[Before-and-after change data]

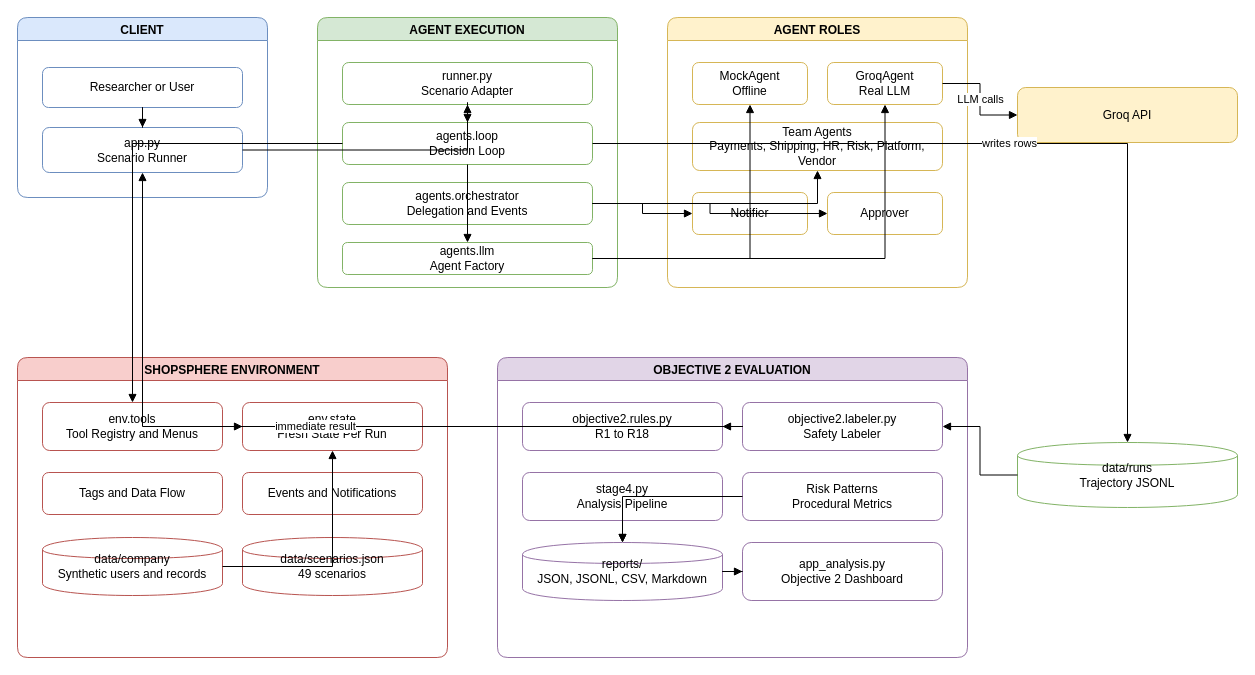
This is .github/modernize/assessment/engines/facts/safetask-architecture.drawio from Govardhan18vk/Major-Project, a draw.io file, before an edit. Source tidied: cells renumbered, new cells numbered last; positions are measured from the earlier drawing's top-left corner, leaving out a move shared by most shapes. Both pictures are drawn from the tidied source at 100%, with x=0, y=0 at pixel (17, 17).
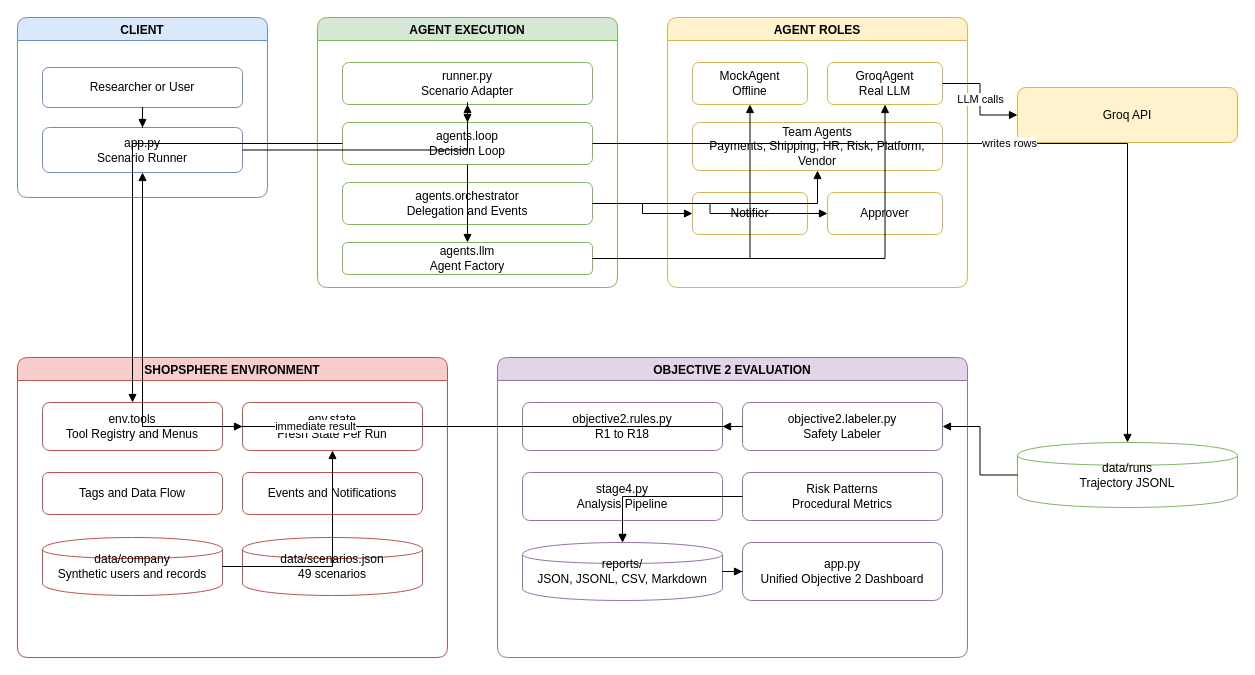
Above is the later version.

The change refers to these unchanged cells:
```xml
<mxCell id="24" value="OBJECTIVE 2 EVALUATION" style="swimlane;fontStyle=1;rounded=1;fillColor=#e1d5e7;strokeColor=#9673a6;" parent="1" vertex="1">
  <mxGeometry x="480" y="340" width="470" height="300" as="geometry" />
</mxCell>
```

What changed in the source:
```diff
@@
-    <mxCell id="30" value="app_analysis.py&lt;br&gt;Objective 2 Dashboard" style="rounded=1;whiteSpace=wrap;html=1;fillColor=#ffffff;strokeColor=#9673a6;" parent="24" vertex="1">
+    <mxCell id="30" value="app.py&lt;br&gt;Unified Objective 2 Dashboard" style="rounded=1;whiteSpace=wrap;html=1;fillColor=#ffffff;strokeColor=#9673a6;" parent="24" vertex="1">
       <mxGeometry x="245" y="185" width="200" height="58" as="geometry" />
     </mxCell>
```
* * *
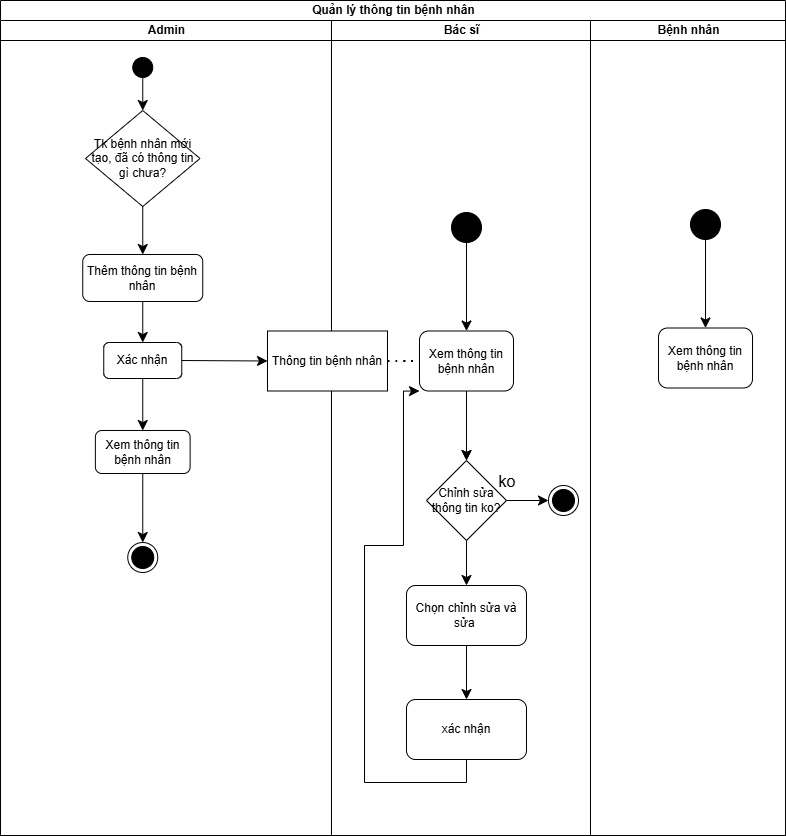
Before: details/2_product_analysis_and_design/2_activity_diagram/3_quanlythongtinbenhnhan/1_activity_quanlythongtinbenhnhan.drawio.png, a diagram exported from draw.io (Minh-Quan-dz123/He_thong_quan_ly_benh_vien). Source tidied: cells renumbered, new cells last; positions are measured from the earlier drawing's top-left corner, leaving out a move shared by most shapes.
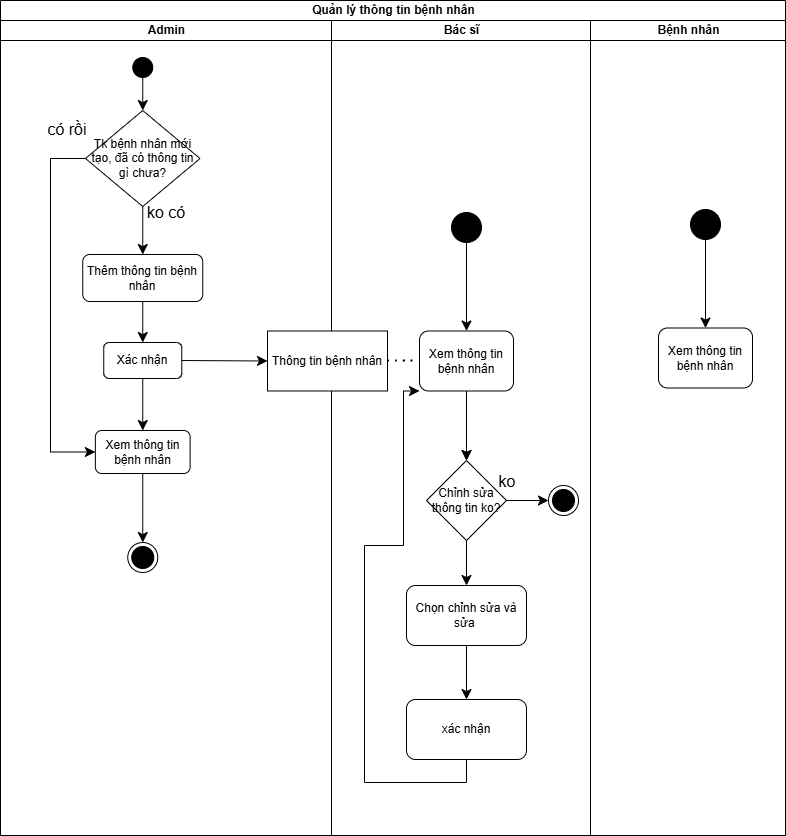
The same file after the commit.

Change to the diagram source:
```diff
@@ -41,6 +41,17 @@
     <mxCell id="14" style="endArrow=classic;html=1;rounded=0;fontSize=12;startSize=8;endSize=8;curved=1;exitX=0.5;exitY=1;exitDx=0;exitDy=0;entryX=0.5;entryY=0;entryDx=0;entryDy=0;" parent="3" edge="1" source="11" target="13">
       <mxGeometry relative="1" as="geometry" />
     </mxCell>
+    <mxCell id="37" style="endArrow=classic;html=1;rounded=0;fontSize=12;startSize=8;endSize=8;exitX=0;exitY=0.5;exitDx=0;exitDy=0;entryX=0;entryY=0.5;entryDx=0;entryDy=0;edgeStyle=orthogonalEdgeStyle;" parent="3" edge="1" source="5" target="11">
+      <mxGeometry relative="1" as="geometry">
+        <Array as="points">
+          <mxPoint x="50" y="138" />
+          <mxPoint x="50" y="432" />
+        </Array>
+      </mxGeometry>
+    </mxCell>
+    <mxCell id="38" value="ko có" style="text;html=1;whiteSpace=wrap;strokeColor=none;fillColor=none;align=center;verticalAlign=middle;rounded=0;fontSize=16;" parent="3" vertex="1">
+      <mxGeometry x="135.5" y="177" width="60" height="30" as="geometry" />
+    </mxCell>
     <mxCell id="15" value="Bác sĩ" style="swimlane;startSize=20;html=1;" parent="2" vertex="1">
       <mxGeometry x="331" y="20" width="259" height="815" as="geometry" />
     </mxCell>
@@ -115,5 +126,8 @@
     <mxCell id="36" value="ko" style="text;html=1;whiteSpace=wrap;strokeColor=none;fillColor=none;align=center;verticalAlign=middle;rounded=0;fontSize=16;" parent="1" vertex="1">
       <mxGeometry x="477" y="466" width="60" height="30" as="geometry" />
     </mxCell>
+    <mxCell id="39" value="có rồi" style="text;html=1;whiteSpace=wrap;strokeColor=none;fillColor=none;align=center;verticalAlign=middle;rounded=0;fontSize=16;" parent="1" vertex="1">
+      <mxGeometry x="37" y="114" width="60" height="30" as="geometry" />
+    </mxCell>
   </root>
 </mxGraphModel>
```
* * *
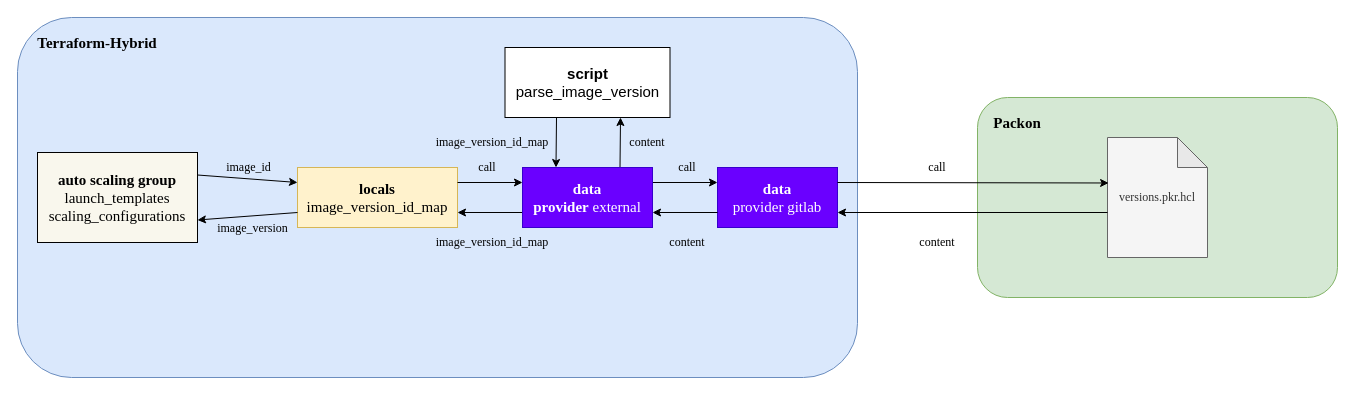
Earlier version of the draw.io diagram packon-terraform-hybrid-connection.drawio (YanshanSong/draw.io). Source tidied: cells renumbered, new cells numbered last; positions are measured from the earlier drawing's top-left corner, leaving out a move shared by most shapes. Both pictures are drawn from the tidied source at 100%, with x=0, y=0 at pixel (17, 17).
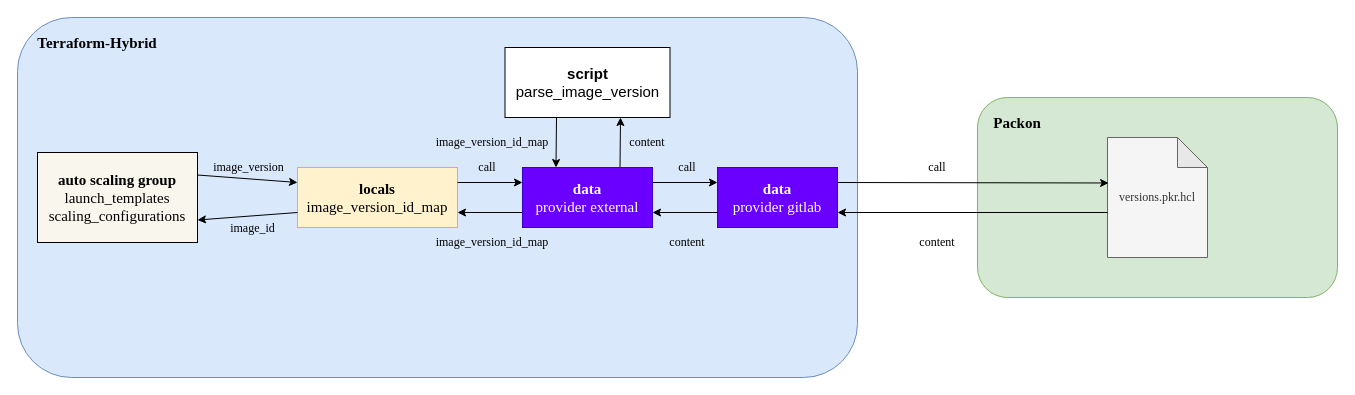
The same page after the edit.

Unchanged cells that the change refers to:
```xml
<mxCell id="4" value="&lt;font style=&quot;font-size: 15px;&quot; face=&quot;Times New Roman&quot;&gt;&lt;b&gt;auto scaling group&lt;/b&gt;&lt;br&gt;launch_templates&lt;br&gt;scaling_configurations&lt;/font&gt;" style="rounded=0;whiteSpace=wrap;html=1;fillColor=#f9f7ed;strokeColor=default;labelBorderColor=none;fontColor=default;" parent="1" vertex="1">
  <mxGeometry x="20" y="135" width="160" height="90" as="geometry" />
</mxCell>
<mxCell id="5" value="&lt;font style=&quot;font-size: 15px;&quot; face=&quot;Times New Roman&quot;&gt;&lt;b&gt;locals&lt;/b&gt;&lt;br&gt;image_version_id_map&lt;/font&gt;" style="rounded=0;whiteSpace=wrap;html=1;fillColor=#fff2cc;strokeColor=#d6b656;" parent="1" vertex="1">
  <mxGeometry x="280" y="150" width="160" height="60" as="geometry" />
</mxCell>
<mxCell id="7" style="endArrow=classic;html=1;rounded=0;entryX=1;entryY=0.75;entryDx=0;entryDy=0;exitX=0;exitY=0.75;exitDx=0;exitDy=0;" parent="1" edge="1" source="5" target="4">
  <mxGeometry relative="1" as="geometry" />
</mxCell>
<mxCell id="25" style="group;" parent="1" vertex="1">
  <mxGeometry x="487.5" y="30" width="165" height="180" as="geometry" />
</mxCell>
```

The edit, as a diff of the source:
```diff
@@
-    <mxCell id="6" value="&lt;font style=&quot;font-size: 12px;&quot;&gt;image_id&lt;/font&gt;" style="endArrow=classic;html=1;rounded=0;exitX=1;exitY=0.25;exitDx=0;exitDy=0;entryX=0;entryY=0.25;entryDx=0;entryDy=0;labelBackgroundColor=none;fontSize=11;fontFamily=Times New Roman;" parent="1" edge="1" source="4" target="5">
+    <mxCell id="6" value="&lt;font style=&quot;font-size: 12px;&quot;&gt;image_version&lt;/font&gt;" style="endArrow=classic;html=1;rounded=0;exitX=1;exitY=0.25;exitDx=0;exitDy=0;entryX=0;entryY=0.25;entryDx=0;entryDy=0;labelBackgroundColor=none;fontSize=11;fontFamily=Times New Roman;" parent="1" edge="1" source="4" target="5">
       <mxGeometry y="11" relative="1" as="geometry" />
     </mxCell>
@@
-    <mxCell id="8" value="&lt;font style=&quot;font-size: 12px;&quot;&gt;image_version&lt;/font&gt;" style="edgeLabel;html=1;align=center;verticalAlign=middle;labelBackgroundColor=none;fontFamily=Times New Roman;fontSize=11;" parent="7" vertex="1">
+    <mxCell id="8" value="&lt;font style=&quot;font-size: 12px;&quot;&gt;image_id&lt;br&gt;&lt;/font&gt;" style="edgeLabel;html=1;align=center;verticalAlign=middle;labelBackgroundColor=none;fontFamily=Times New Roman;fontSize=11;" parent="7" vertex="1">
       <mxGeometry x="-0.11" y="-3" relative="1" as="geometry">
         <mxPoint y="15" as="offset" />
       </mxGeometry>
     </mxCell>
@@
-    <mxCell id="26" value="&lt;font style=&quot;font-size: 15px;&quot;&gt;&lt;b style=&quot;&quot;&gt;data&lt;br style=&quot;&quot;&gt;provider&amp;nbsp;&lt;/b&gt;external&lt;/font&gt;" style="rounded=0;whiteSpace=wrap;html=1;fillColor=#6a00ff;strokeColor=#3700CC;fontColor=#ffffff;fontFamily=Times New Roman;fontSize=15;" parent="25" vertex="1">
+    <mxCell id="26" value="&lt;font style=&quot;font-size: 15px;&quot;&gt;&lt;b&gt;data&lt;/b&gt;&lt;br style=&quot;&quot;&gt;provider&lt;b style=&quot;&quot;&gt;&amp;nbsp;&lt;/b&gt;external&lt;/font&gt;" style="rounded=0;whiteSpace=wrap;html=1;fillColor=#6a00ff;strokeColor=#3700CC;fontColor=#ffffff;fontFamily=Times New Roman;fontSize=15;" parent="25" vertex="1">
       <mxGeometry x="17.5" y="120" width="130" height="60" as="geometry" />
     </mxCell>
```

What is needed
Find all lines in the records that hold the word "entryY". Copy them.

Solution to the exercise
     <mxCell id="14" style="endArrow=classic;html=1;rounded=0;fontSize=12;startSize=8;endSize=8;curved=1;exitX=0.5;exitY=1;exitDx=0;exitDy=0;entryX=0.5;entryY=0;entryDx=0;entryDy=0;" parent="3" edge="1" source="11" target="13">
+    <mxCell id="37" style="endArrow=classic;html=1;rounded=0;fontSize=12;startSize=8;endSize=8;exitX=0;exitY=0.5;exitDx=0;exitDy=0;entryX=0;entryY=0.5;entryDx=0;entryDy=0;edgeStyle=orthogonalEdgeStyle;" parent="3" edge="1" source="5" target="11">
<mxCell id="7" style="endArrow=classic;html=1;rounded=0;entryX=1;entryY=0.75;entryDx=0;entryDy=0;exitX=0;exitY=0.75;exitDx=0;exitDy=0;" parent="1" edge="1" source="5" target="4">
-    <mxCell id="6" value="&lt;font style=&quot;font-size: 12px;&quot;&gt;image_id&lt;/font&gt;" style="endArrow=classic;html=1;rounded=0;exitX=1;exitY=0.25;exitDx=0;exitDy=0;entryX=0;entryY=0.25;entryDx=0;entryDy=0;labelBackgroundColor=none;fontSize=11;fontFamily=Times New Roman;" parent="1" edge="1" source="4" target="5">
+    <mxCell id="6" value="&lt;font style=&quot;font-size: 12px;&quot;&gt;image_version&lt;/font&gt;" style="endArrow=classic;html=1;rounded=0;exitX=1;exitY=0.25;exitDx=0;exitDy=0;entryX=0;entryY=0.25;entryDx=0;entryDy=0;labelBackgroundColor=none;fontSize=11;fontFamily=Times New Roman;" parent="1" edge="1" source="4" target="5">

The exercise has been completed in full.